═════ Source information ═════
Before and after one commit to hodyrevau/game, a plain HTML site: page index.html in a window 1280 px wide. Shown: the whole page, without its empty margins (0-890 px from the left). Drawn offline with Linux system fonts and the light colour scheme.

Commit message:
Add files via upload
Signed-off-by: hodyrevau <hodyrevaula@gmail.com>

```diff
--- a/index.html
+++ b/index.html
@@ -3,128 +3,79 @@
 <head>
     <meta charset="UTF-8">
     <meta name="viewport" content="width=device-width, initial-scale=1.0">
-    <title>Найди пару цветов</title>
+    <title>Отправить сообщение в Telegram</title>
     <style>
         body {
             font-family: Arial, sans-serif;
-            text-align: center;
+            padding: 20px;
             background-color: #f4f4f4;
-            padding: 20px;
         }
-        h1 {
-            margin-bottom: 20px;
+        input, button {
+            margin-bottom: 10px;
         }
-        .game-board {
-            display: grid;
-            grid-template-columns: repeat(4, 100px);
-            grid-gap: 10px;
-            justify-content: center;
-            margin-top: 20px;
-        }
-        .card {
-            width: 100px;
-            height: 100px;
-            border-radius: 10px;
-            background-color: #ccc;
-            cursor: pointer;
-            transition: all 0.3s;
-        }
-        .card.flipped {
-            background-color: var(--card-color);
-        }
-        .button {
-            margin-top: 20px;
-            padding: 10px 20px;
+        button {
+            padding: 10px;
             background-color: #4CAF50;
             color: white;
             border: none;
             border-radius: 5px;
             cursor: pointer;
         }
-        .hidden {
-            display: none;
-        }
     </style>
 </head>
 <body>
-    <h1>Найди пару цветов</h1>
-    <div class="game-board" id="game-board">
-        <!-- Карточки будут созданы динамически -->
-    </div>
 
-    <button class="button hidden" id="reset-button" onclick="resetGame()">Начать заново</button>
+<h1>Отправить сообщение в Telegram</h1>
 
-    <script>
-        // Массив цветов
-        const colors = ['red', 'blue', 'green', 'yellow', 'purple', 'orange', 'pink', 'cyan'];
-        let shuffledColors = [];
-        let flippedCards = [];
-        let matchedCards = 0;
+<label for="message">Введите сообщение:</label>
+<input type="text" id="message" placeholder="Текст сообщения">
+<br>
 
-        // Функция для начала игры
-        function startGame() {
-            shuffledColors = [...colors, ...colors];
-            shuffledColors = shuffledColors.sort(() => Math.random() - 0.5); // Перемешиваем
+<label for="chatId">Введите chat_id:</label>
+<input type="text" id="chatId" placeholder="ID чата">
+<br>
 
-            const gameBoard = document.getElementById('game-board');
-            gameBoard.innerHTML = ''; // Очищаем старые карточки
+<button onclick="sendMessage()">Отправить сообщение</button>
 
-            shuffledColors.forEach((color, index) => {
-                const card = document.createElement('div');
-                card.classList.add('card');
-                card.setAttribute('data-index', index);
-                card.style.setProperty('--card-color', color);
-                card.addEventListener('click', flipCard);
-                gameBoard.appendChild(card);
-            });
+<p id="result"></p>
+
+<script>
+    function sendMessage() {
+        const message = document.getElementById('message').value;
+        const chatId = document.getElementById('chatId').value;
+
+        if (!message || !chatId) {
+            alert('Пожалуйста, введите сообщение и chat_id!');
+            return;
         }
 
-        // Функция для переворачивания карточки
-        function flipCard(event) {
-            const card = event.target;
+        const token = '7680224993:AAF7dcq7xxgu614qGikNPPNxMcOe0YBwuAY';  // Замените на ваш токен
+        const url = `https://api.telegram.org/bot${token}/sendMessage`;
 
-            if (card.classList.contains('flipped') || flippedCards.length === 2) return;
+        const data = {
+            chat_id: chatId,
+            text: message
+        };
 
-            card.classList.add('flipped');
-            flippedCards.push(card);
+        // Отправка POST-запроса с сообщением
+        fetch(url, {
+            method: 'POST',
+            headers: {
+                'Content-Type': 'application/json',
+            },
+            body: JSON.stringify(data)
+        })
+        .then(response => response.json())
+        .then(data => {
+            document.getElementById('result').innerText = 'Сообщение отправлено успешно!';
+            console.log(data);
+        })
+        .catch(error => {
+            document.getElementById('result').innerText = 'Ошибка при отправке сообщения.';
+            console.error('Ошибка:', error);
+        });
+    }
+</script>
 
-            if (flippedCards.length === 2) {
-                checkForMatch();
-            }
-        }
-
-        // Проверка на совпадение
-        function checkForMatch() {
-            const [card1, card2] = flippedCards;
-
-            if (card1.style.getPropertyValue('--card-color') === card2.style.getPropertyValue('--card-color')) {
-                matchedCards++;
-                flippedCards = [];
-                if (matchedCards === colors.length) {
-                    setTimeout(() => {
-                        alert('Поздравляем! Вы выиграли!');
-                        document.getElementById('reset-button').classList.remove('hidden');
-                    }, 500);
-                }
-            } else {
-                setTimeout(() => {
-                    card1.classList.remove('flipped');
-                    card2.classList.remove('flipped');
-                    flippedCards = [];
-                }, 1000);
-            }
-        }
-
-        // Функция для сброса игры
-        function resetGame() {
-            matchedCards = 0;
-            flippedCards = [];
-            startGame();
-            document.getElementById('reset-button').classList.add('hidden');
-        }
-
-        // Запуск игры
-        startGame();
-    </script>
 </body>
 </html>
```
═════
What is needed:
Restate the data above in full, word for word.

Task output:
Before and after one commit to hodyrevau/game, a plain HTML site: page index.html in a window 1280 px wide. Shown: the whole page, without its empty margins (0-890 px from the left). Drawn offline with Linux system fonts and the light colour scheme.

Commit message:
Add files via upload
Signed-off-by: hodyrevau <hodyrevaula@gmail.com>

```diff
--- a/index.html
+++ b/index.html
@@ -3,128 +3,79 @@
 <head>
     <meta charset="UTF-8">
     <meta name="viewport" content="width=device-width, initial-scale=1.0">
-    <title>Найди пару цветов</title>
+    <title>Отправить сообщение в Telegram</title>
     <style>
         body {
             font-family: Arial, sans-serif;
-            text-align: center;
+            padding: 20px;
             background-color: #f4f4f4;
-            padding: 20px;
         }
-        h1 {
-            margin-bottom: 20px;
+        input, button {
+            margin-bottom: 10px;
         }
-        .game-board {
-            display: grid;
-            grid-template-columns: repeat(4, 100px);
-            grid-gap: 10px;
-            justify-content: center;
-            margin-top: 20px;
-        }
-        .card {
-            width: 100px;
-            height: 100px;
-            border-radius: 10px;
-            background-color: #ccc;
-            cursor: pointer;
-            transition: all 0.3s;
-        }
-        .card.flipped {
-            background-color: var(--card-color);
-        }
-        .button {
-            margin-top: 20px;
-            padding: 10px 20px;
+        button {
+            padding: 10px;
             background-color: #4CAF50;
             color: white;
             border: none;
             border-radius: 5px;
             cursor: pointer;
         }
-        .hidden {
-            display: none;
-        }
     </style>
 </head>
 <body>
-    <h1>Найди пару цветов</h1>
-    <div class="game-board" id="game-board">
-        <!-- Карточки будут созданы динамически -->
-    </div>
 
-    <button class="button hidden" id="reset-button" onclick="resetGame()">Начать заново</button>
+<h1>Отправить сообщение в Telegram</h1>
 
-    <script>
-        // Массив цветов
-        const colors = ['red', 'blue', 'green', 'yellow', 'purple', 'orange', 'pink', 'cyan'];
-        let shuffledColors = [];
-        let flippedCards = [];
-        let matchedCards = 0;
+<label for="message">Введите сообщение:</label>
+<input type="text" id="message" placeholder="Текст сообщения">
+<br>
 
-        // Функция для начала игры
-        function startGame() {
-            shuffledColors = [...colors, ...colors];
-            shuffledColors = shuffledColors.sort(() => Math.random() - 0.5); // Перемешиваем
+<label for="chatId">Введите chat_id:</label>
+<input type="text" id="chatId" placeholder="ID чата">
+<br>
 
-            const gameBoard = document.getElementById('game-board');
-            gameBoard.innerHTML = ''; // Очищаем старые карточки
+<button onclick="sendMessage()">Отправить сообщение</button>
 
-            shuffledColors.forEach((color, index) => {
-                const card = document.createElement('div');
-                card.classList.add('card');
-                card.setAttribute('data-index', index);
-                card.style.setProperty('--card-color', color);
-                card.addEventListener('click', flipCard);
-                gameBoard.appendChild(card);
-            });
+<p id="result"></p>
+
+<script>
+    function sendMessage() {
+        const message = document.getElementById('message').value;
+        const chatId = document.getElementById('chatId').value;
+
+        if (!message || !chatId) {
+            alert('Пожалуйста, введите сообщение и chat_id!');
+            return;
         }
 
-        // Функция для переворачивания карточки
-        function flipCard(event) {
-            const card = event.target;
+        const token = '7680224993:AAF7dcq7xxgu614qGikNPPNxMcOe0YBwuAY';  // Замените на ваш токен
+        const url = `https://api.telegram.org/bot${token}/sendMessage`;
 
-            if (card.classList.contains('flipped') || flippedCards.length === 2) return;
+        const data = {
+            chat_id: chatId,
+            text: message
+        };
 
-            card.classList.add('flipped');
-            flippedCards.push(card);
+        // Отправка POST-запроса с сообщением
+        fetch(url, {
+            method: 'POST',
+            headers: {
+                'Content-Type': 'application/json',
+            },
+            body: JSON.stringify(data)
+        })
+        .then(response => response.json())
+        .then(data => {
+            document.getElementById('result').innerText = 'Сообщение отправлено успешно!';
+            console.log(data);
+        })
+        .catch(error => {
+            document.getElementById('result').innerText = 'Ошибка при отправке сообщения.';
+            console.error('Ошибка:', error);
+        });
+    }
+</script>
 
-            if (flippedCards.length === 2) {
-                checkForMatch();
-            }
-        }
-
-        // Проверка на совпадение
-        function checkForMatch() {
-            const [card1, card2] = flippedCards;
-
-            if (card1.style.getPropertyValue('--card-color') === card2.style.getPropertyValue('--card-color')) {
-                matchedCards++;
-                flippedCards = [];
-                if (matchedCards === colors.length) {
-                    setTimeout(() => {
-                        alert('Поздравляем! Вы выиграли!');
-                        document.getElementById('reset-button').classList.remove('hidden');
-                    }, 500);
-                }
-            } else {
-                setTimeout(() => {
-                    card1.classList.remove('flipped');
-                    card2.classList.remove('flipped');
-                    flippedCards = [];
-                }, 1000);
-            }
-        }
-
-        // Функция для сброса игры
-        function resetGame() {
-            matchedCards = 0;
-            flippedCards = [];
-            startGame();
-            document.getElementById('reset-button').classList.add('hidden');
-        }
-
-        // Запуск игры
-        startGame();
-    </script>
 </body>
 </html>
```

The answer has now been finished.